10 second timed circuit

Thread Starter

ElectroMann

Joined May 10, 2022
2
Hey there,
I am designing an electric circuit powering an LED light. I need the LED to be on for 10 seconds, then off for 10 seconds, and to repeat this as long as it has power (slow rate flashing). I found timers that would allow me to do this, but I am looking for more cost-effective ways to do it. Any thoughts??
I would really appreciate the help.
Thanks, Abe
 

BobTPH

Joined Jun 5, 2013
4,933
An LED light could means anything from a single Indicator LED at a few milliwatts to the 120 3W LEDs being discussed in another thread.

How about some specifics about the light and how it is powered? This is necessary to give you a reasonable solution.

Bob
 

Ya’akov

Joined Jan 27, 2019
5,676
Welcome to AAC.’

There are two obvious ways to do this cheaply.

One is the 555 IC which is very well suited to the application. It is a timer IC costing less than a dollar which can be configured as an astable multivibrator (an oscillator) that will do what you want. It requires a few external components and some calculations concerning the RC time constant that wil get you the timing you want.

The second is the ATTiny 13a microcontroller which can be programmed in the Arduino IDE environment then moved to whatever circuit you’d like. It requires one external passive component and the timing is very easily adjustable. It is also very cheap though you will need a programmer which costs a few dollars. This of course, can be reused.

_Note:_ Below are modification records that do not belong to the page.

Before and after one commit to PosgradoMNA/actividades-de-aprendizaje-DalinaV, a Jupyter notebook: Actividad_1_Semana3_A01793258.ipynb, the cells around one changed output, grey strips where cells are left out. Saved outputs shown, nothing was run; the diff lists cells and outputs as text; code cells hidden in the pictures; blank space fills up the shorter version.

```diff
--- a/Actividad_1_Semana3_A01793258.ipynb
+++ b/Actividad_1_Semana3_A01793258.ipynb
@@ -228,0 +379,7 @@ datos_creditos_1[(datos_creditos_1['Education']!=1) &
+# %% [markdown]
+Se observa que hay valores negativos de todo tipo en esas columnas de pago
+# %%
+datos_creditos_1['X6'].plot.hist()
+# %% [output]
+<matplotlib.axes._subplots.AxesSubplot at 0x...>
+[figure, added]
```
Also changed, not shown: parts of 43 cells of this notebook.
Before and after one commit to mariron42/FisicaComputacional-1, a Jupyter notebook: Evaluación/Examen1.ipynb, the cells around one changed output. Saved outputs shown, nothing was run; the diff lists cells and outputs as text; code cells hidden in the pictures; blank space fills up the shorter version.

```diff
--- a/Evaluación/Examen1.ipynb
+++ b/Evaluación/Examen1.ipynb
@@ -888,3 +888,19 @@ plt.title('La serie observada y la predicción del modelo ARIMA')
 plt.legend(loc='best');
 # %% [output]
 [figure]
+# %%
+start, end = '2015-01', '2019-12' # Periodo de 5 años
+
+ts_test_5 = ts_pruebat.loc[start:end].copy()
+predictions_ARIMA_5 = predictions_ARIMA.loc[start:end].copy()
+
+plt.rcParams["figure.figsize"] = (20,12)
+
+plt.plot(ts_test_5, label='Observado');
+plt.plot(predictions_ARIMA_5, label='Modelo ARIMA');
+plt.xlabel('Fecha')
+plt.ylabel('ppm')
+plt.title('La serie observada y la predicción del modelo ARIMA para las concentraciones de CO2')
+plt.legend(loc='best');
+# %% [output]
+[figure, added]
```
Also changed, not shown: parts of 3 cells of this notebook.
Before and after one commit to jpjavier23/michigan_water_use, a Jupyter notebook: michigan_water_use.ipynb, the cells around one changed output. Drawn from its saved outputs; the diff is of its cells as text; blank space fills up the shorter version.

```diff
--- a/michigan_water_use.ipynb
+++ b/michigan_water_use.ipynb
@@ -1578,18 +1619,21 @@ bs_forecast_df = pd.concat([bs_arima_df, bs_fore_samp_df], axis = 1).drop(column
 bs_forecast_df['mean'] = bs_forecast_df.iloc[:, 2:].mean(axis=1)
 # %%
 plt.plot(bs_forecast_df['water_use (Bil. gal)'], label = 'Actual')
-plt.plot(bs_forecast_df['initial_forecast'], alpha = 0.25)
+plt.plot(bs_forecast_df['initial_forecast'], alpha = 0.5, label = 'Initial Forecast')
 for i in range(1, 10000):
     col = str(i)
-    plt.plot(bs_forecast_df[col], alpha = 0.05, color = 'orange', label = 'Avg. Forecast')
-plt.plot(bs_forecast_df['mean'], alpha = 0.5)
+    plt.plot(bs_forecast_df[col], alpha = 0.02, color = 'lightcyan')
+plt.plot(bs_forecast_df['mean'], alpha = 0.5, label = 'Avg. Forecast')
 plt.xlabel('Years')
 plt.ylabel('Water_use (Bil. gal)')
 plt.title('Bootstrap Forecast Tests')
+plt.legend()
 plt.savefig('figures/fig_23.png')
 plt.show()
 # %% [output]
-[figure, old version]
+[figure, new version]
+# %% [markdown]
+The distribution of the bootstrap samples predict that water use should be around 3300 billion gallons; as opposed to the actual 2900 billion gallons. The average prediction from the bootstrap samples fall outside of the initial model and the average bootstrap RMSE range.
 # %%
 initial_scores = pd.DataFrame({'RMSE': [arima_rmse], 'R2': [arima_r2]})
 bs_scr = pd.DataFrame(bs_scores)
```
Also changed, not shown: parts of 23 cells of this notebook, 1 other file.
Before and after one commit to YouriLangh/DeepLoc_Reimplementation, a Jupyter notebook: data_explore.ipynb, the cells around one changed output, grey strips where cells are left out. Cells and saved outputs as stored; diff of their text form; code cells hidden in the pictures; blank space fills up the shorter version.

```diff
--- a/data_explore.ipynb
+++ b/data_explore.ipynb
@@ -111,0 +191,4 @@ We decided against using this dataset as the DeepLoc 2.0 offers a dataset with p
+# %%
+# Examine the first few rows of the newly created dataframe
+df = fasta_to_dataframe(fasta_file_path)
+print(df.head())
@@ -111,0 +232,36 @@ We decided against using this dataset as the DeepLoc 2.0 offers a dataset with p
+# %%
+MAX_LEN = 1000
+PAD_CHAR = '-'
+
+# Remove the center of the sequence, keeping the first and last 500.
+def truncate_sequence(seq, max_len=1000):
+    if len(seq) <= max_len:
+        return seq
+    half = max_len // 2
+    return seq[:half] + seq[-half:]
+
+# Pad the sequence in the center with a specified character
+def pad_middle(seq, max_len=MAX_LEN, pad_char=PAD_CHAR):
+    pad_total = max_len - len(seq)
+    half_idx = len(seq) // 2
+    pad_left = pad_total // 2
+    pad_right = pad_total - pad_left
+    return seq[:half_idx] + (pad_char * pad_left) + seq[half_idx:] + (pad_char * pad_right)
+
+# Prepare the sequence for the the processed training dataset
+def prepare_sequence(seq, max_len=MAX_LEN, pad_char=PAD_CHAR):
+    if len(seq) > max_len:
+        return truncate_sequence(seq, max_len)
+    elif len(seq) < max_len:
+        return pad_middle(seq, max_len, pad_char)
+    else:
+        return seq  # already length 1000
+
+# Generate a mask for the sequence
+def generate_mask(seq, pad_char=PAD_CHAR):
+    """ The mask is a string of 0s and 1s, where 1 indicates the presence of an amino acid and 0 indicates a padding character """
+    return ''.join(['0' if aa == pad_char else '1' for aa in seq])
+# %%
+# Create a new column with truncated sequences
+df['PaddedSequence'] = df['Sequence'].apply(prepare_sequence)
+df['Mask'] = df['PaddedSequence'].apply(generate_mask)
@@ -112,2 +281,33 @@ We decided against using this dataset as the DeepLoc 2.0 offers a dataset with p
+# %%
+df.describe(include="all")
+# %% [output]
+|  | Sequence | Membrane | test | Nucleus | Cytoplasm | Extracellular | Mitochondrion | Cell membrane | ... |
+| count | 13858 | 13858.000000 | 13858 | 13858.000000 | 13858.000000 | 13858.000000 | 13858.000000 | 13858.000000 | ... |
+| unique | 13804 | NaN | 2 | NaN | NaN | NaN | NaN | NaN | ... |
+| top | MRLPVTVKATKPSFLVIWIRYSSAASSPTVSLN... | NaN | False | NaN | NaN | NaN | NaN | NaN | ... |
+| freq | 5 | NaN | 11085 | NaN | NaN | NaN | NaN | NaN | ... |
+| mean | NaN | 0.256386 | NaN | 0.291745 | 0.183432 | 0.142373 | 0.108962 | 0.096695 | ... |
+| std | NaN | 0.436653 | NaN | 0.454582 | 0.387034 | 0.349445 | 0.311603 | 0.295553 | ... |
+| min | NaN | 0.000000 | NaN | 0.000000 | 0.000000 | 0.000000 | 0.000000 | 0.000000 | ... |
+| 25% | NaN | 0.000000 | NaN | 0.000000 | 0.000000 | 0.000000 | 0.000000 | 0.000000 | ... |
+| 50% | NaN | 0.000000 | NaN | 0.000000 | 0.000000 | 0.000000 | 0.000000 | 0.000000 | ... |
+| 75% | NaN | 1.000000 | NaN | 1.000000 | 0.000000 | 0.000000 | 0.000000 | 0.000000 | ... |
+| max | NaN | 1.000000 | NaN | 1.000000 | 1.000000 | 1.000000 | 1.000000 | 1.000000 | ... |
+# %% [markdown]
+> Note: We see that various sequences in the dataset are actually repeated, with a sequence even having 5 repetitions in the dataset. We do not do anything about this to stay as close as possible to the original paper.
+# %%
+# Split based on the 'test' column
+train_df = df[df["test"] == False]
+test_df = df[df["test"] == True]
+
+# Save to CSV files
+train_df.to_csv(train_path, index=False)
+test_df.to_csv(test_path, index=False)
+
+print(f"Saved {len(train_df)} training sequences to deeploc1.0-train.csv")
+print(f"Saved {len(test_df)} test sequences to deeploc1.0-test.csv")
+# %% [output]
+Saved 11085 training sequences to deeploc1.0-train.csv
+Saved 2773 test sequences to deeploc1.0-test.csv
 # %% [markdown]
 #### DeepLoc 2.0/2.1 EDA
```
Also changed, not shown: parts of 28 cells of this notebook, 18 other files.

The advantage of the 555 approach is that you only need the chip and the few components, The advantage if the MCU approach is very easy modification and more sophisticated behavior if you choose to add it.
 

Thread Starter

ElectroMann

Joined May 10, 2022
2
Thank you both!

BobTPH, regarding the circuit, you are correct - I should provide more info... However I have not yet selected the exact components.

Yaakov, thank you for the suggestion! I have considered this option too and have looked at some calculators to help figure out the capacitor I will need. Do you know if this approach will allow me to create the time on as well as time off of the circuit so they are the same or similar?
 

Ya’akov

Joined Jan 27, 2019
5,676
Thank you both!

BobTPH, regarding the circuit, you are correct - I should provide more info... However I have not yet selected the exact components.

Yaakov, thank you for the suggestion! I have considered this option too and have looked at some calculators to help figure out the capacitor I will need. Do you know if this approach will allow me to create the time on as well as time off of the circuit so they are the same or similar?
You have complete control of on and off times. This thread might help:

The 555 in a thread here: https://forum.allaboutcircuits.com/threads/astable-multivibrator-using-555.62835/post-427033
 

BobTPH

Joined Jun 5, 2013
4,933
But, depending on how much current and voltage is involved, the switching might be more complex. For all we know, his talking about a mains powered lamp.

Bob
 

MrSalts

Joined Apr 2, 2020
1,762
Thank you both!

BobTPH, regarding the circuit, you are correct - I should provide more info... However I have not yet selected the exact components.

Yaakov, thank you for the suggestion! I have considered this option too and have looked at some calculators to help figure out the capacitor I will need. Do you know if this approach will allow me to create the time on as well as time off of the circuit so they are the same or similar?
What experience in electronics do you have?
- logic
- programming
- Arduino / raspberry pi
- soldering
- PCB design

what level of effort do you want to put into this?
- PCB design
- soldering
- plugging some parts together without soldering or custom boards

..and what accuracy do you need?
- how close to the atomic clock's version of 10-seconds does your 10-seconds have to be?
 

Ya’akov

Joined Jan 27, 2019
5,676
But, depending on how much current and voltage is involved, the switching might be more complex. For all we know, his talking about a mains powered lamp.

Bob
Yes, but since the front end will be little affected by any ancillary switching circuitry I figured to address that first.
 

MrSalts

Joined Apr 2, 2020
1,762
More cost effective than a pre-made timer module...yea, I don't think so.
Yes, I forgot one question, would you rather spend more in shipping from a few different companies than a commercial off-the-shelf timer would cost? Does spending s few dollars in components, a few for an enclosure, a few for circuit board, a few for wire, battery or dc adapter, by that time, you are both spending more for your project and increasing the chances of burning down your house.
 
Top